• [About this task] Your answer should consist of each line below that contains the string "html".

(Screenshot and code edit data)
+ + +

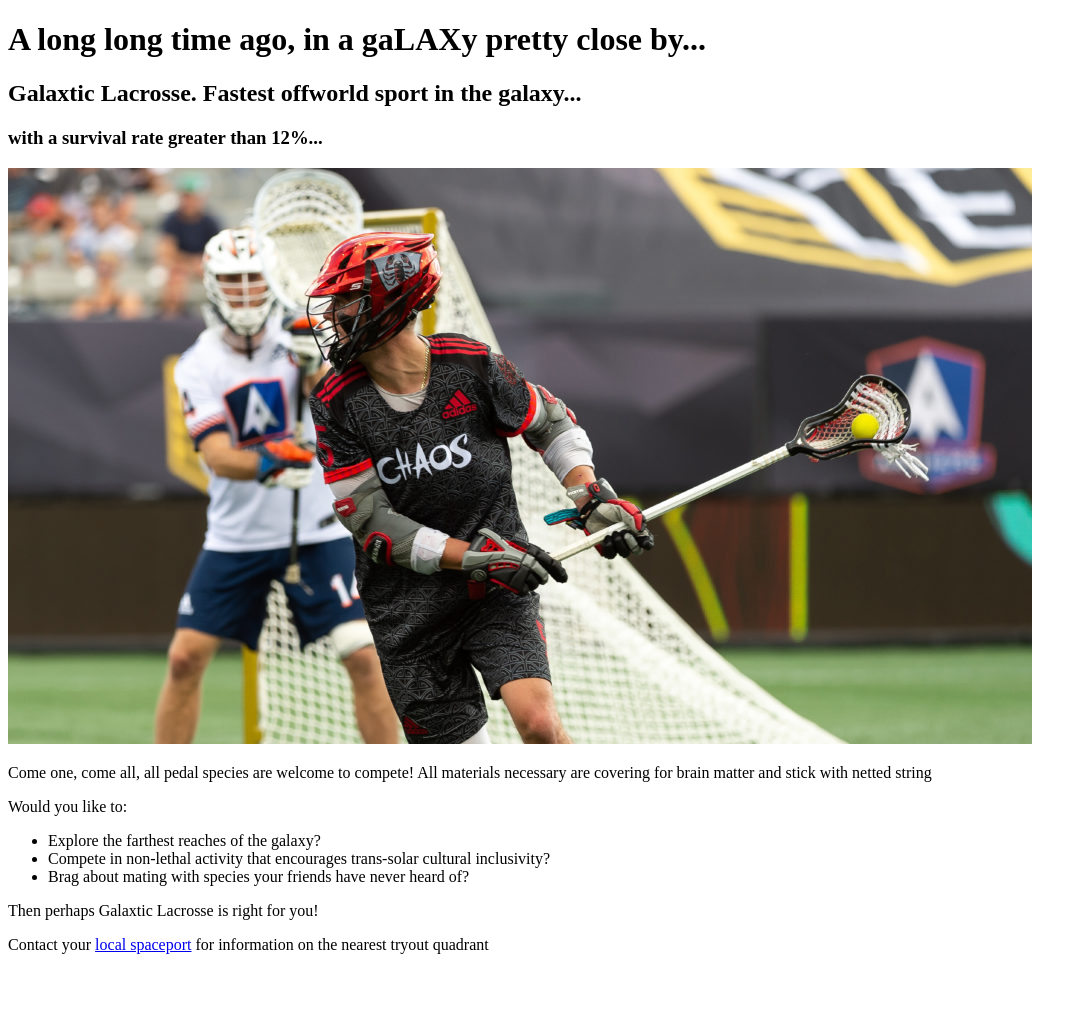
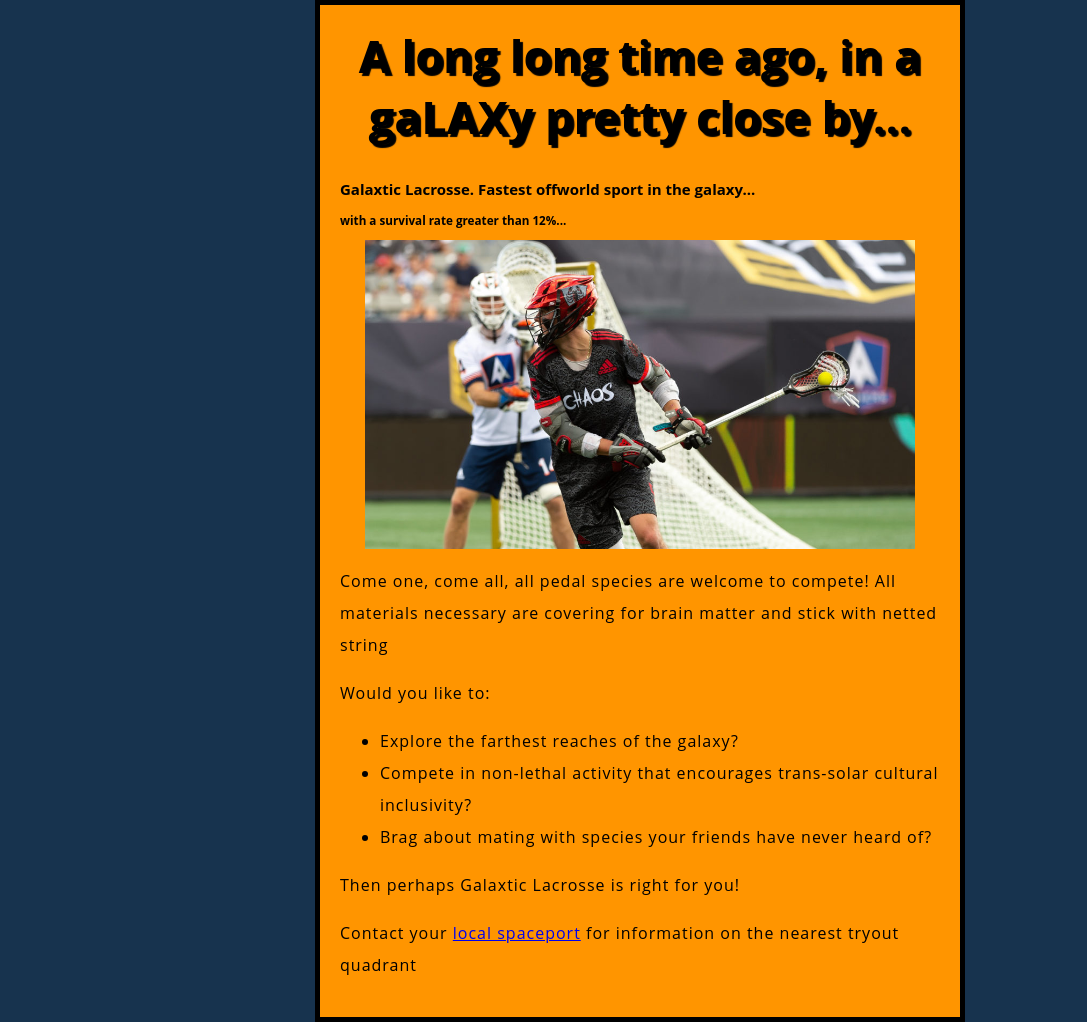
Before and after one commit to ChatN0ir/gaLAXy, a plain HTML site: page laxtest/index.html in a window 1280 px wide. Shown: the whole page, without its empty margins (0-1087 px from the left). Before the commit the page ends 970 px from the top, so only its background shows below. Drawn offline with Linux system fonts and the light colour scheme; files whose address does not match are found by name; a web font is replaced by a local one.

Commit message:
Created a basic CSS stylesheet for my GaLAXtic Lacrosse page. The background is now midnight blue with an orange text box, shadowed header and centered text with a centered non-overlapping image on the page

```diff
--- a/laxtest/index.html
+++ b/laxtest/index.html
@@ -3,6 +3,8 @@
     <head>
         <meta charset="utf-8">
         <title>gaLAXy Bros</title>
+        <link href="styles/styles.css" rel="stylesheet">
+        <link href=https://fonts.googleapis.com/css?family=Open+Sans" rel="stylesheet">
     </head>
     <body>
         <h1><strong>A long long time ago, in a gaLAXy pretty close by...</strong></h1>
--- /dev/null
+++ b/laxtest/styles/styles.css
@@ -0,0 +1,40 @@
+html {
+    font-size: 10px; /* px mean "pixels": the base font size is now 10 pixels high */
+    font-family: "Open Sans", sans-serif; /* t his should be the rest of the output you got from Google fonts */
+}
+
+h1 {
+    font-size: 45px;
+    text-align: center;
+}
+
+p, li {
+    font-size: 16px;
+    line-height: 2;
+    letter-spacing: 1px;
+}
+
+html {
+    background-color: #17334e;
+}
+
+body {
+    width: 600px;
+    margin: 0 auto;
+    background-color: #ff9500;
+    padding: 0 20px 20px 20px;
+    border: 5px solid black;
+}
+
+h1 {
+    margin: 0;
+    padding: 20px 0;
+    color: #005539f;
+    text-shadow: 3px 3px 1px black;
+}
+
+img {
+    width: 550px;
+    display: block;
+    margin: 0 auto;
+}
```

+ + +

• [Answer for the task]
Before and after one commit to ChatN0ir/gaLAXy, a plain HTML site: page laxtest/index.html in a window 1280 px wide. Shown: the whole page, without its empty margins (0-1087 px from the left). Before the commit the page ends 970 px from the top, so only its background shows below. Drawn offline with Linux system fonts and the light colour scheme; files whose address does not match are found by name; a web font is replaced by a local one.
--- a/laxtest/index.html
+++ b/laxtest/index.html
+html {
+html {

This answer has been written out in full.